Union representing federal employees sues the government over shutdown

The American Federation of Government Employees (AFGE) has filed a complaint in federal court seeking damages for the nearly 400,000 federal employees who are working without pay during the shutdown.

Politico:

The two plaintiffs — Justin Tarovisky and Grayson Sharp — work for high-security prisons the Justice Department runs. The American Federation of Government Employees argues that both plaintiffs have dangerous jobs and have been forced to work overtime without pay.

AFGE represents roughly 700,000 federal employees and has challenged the Trump administration over a number of issues, including major restructuring at the Education Department.

J. David Cox, AFGE’s national president, said forcing federal employees to work without pay “is nothing short of inhumane.”

“Positions that are considered ‘essential’ during a government shutdown are some of the most dangerous jobs in the federal government,” he said in a statement. “They are front-line public safety positions, including many in law enforcement, among other critical roles. Our intent is to force the government and the administration to make all federal employees whole.”

The complaint names "The United States of America" as defendant. But there is only one branch of government responsible for funding the agencies the employees work for and that's the Congress. 

The two plaintiffs in the case work at a high security prison, while other employees forced to stay on the job work for the border patrol, immigration enforcement, and airline security. 

While you can certainly sympathize with the federal workers who are forced to stay on the job, no one held a gun to their head when they applied for the job. Is it "fair" that they find themselves in this situation? I guess a federal judge will determine that.

There was a shutdown in 2013 and the case is still tied up in federal court. Recently, a judge ruled that employees are entitled to double the back pay they are owed. It's not clear if the government will appeal that ruling.

The American Federation of Government Employees (AFGE) has filed a complaint in federal court seeking damages for the nearly 400,000 federal employees who are working without pay during the shutdown.

Politico:

The two plaintiffs — Justin Tarovisky and Grayson Sharp — work for high-security prisons the Justice Department runs. The American Federation of Government Employees argues that both plaintiffs have dangerous jobs and have been forced to work overtime without pay.

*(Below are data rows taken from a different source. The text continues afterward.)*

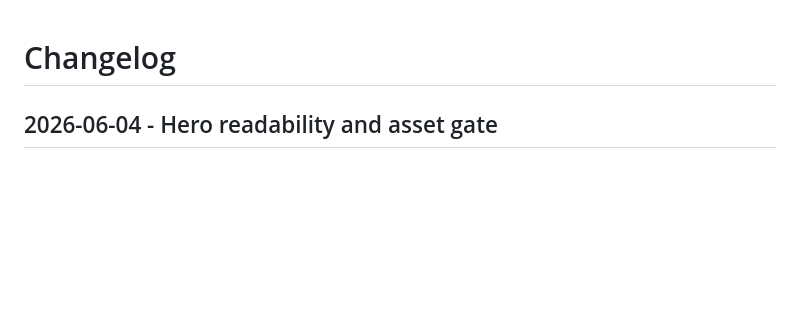
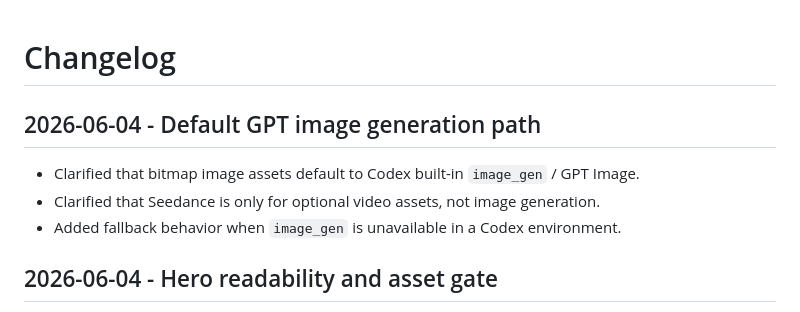
Before and after one commit to kuakuazhang/premium-web-workflow-skills, a Markdown page: CHANGELOG.md, the part around the change. GitHub-like rendering; blank space fills up the shorter version.

```diff
--- a/CHANGELOG.md
+++ b/CHANGELOG.md
@@ -1,4 +1,10 @@
 # Changelog
+
+## 2026-06-04 - Default GPT image generation path
+
+- Clarified that bitmap image assets default to Codex built-in `image_gen` / GPT Image.
+- Clarified that Seedance is only for optional video assets, not image generation.
+- Added fallback behavior when `image_gen` is unavailable in a Codex environment.
 
 ## 2026-06-04 - Hero readability and asset gate
 
```
Also changed, not shown: README.md (+5 -1 lines), skills/premium-web-workflow/SKILL.md (+26 -1 lines).
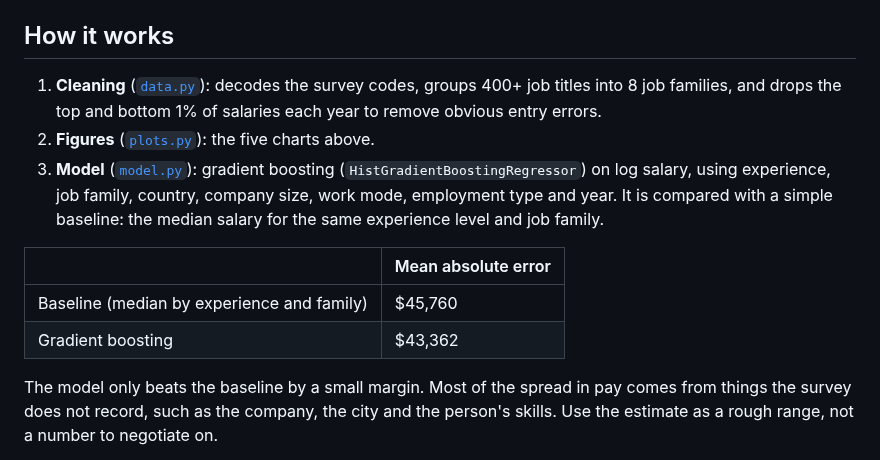
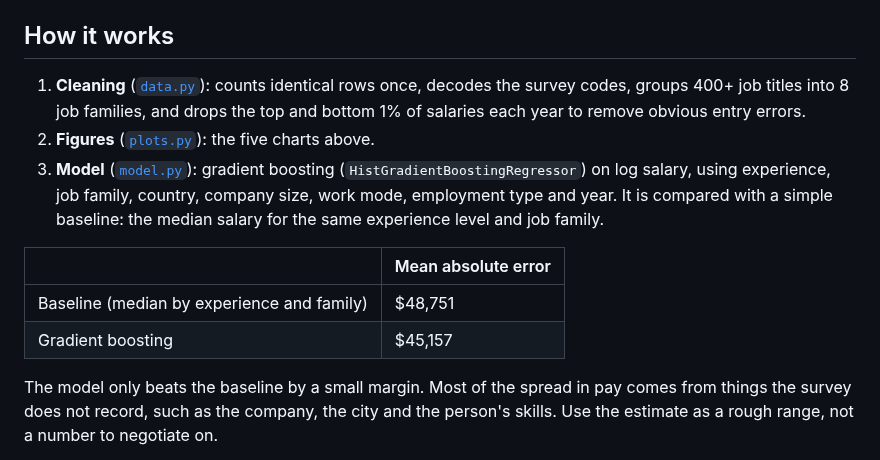
Before and after one commit to Ifazawezk/ds_salary_proj, a Markdown page: README.md, the part around one of its changes. GitHub-like rendering.

```diff
--- a/README.md
+++ b/README.md
@@ -38,14 +38,14 @@ Options: `--experience` (Entry, Mid, Senior, Executive), `--family`, `--country`
 
 ## How it works
 
-1. **Cleaning** ([`data.py`](src/ds_salary/data.py)): decodes the survey codes, groups 400+ job titles into 8 job families, and drops the top and bottom 1% of salaries each year to remove obvious entry errors.
+1. **Cleaning** ([`data.py`](src/ds_salary/data.py)): counts identical rows once, decodes the survey codes, groups 400+ job titles into 8 job families, and drops the top and bottom 1% of salaries each year to remove obvious entry errors.
 2. **Figures** ([`plots.py`](src/ds_salary/plots.py)): the five charts above.
 3. **Model** ([`model.py`](src/ds_salary/model.py)): gradient boosting (`HistGradientBoostingRegressor`) on log salary, using experience, job family, country, company size, work mode, employment type and year. It is compared with a simple baseline: the median salary for the same experience level and job family.
 
 | | Mean absolute error |
 |---|---|
-| Baseline (median by experience and family) | $45,760 |
-| Gradient boosting | $43,362 |
+| Baseline (median by experience and family) | $48,751 |
+| Gradient boosting | $45,157 |
 
 The model only beats the baseline by a small margin. Most of the spread in pay comes from things the survey does not record, such as the company, the city and the person's skills. Use the estimate as a rough range, not a number to negotiate on.
 
```
Also changed, not shown: other parts of README.md (+7 -5 lines), reports/results.md (+20 -20 lines), figures/salary_by_country.png, figures/salary_by_experience.png, figures/salary_by_family.png, figures/salary_remote.png, figures/salary_trend.png, 3 other files.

AFGE represents roughly 700,000 federal employees and has challenged the Trump administration over a number of issues, including major restructuring at the Education Department.

J. David Cox, AFGE’s national president, said forcing federal employees to work without pay “is nothing short of inhumane.”

“Positions that are considered ‘essential’ during a government shutdown are some of the most dangerous jobs in the federal government,” he said in a statement. “They are front-line public safety positions, including many in law enforcement, among other critical roles. Our intent is to force the government and the administration to make all federal employees whole.”

The complaint names "The United States of America" as defendant. But there is only one branch of government responsible for funding the agencies the employees work for and that's the Congress. 

The two plaintiffs in the case work at a high security prison, while other employees forced to stay on the job work for the border patrol, immigration enforcement, and airline security. 

While you can certainly sympathize with the federal workers who are forced to stay on the job, no one held a gun to their head when they applied for the job. Is it "fair" that they find themselves in this situation? I guess a federal judge will determine that.

There was a shutdown in 2013 and the case is still tied up in federal court. Recently, a judge ruled that employees are entitled to double the back pay they are owed. It's not clear if the government will appeal that ruling.